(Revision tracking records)
┄┄┄┄┄┄┄┄┄┄┄┄┄┄┄┄┄┄┄┄

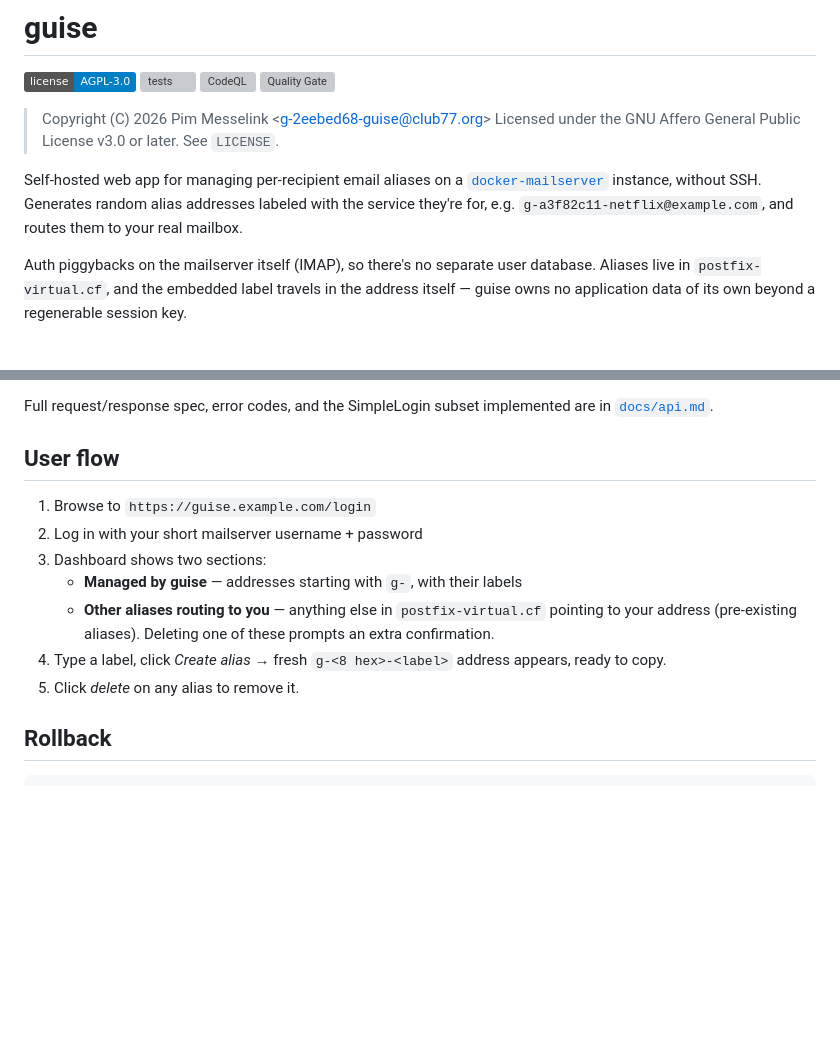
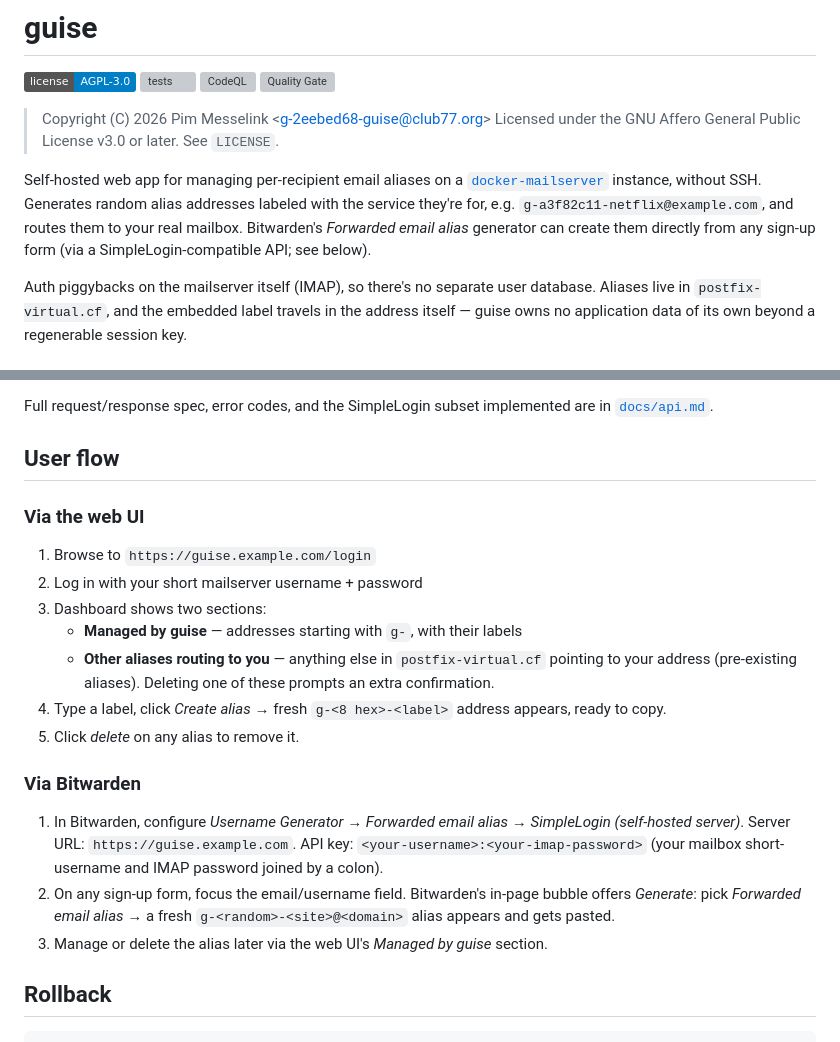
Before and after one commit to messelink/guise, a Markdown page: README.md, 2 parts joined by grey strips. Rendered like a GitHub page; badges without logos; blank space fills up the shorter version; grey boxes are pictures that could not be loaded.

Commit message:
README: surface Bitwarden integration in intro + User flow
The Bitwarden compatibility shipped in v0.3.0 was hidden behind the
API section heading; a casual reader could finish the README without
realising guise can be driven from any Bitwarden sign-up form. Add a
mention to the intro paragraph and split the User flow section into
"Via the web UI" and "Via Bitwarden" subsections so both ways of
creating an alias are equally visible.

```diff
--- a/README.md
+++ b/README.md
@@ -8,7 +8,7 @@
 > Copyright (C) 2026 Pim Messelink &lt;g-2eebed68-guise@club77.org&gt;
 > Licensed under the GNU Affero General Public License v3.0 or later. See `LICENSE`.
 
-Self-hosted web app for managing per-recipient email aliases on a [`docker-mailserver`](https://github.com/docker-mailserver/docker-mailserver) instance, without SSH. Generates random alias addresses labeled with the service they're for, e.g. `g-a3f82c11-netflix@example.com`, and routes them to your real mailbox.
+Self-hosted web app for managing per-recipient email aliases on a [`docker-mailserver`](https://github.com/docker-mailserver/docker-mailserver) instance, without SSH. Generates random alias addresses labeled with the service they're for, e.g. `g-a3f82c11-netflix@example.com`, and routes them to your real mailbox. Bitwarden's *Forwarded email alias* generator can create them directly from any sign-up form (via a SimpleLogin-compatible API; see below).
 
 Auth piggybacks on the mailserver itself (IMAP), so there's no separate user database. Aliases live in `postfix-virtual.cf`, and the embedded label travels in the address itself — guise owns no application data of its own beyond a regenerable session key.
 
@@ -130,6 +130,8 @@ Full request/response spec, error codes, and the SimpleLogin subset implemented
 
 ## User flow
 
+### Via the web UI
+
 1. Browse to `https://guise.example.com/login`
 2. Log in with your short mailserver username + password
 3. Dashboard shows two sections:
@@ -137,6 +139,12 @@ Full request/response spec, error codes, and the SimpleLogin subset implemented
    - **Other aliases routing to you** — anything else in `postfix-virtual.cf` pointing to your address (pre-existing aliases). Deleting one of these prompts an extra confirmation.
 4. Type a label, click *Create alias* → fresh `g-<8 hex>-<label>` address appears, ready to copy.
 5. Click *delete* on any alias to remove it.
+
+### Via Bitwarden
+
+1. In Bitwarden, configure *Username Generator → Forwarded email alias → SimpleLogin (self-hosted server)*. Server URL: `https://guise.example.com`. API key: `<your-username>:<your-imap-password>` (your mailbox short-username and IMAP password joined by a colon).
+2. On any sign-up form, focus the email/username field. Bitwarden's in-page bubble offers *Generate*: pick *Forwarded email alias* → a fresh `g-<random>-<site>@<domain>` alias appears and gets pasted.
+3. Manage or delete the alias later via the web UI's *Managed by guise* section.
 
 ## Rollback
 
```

┄┄┄┄┄┄┄┄┄┄┄┄┄┄┄┄┄┄┄┄

* [Task objective]
For each line above that contains "flow", make a copy.

* [The completed task]
README: surface Bitwarden integration in intro + User flow
mention to the intro paragraph and split the User flow section into
 ## User flow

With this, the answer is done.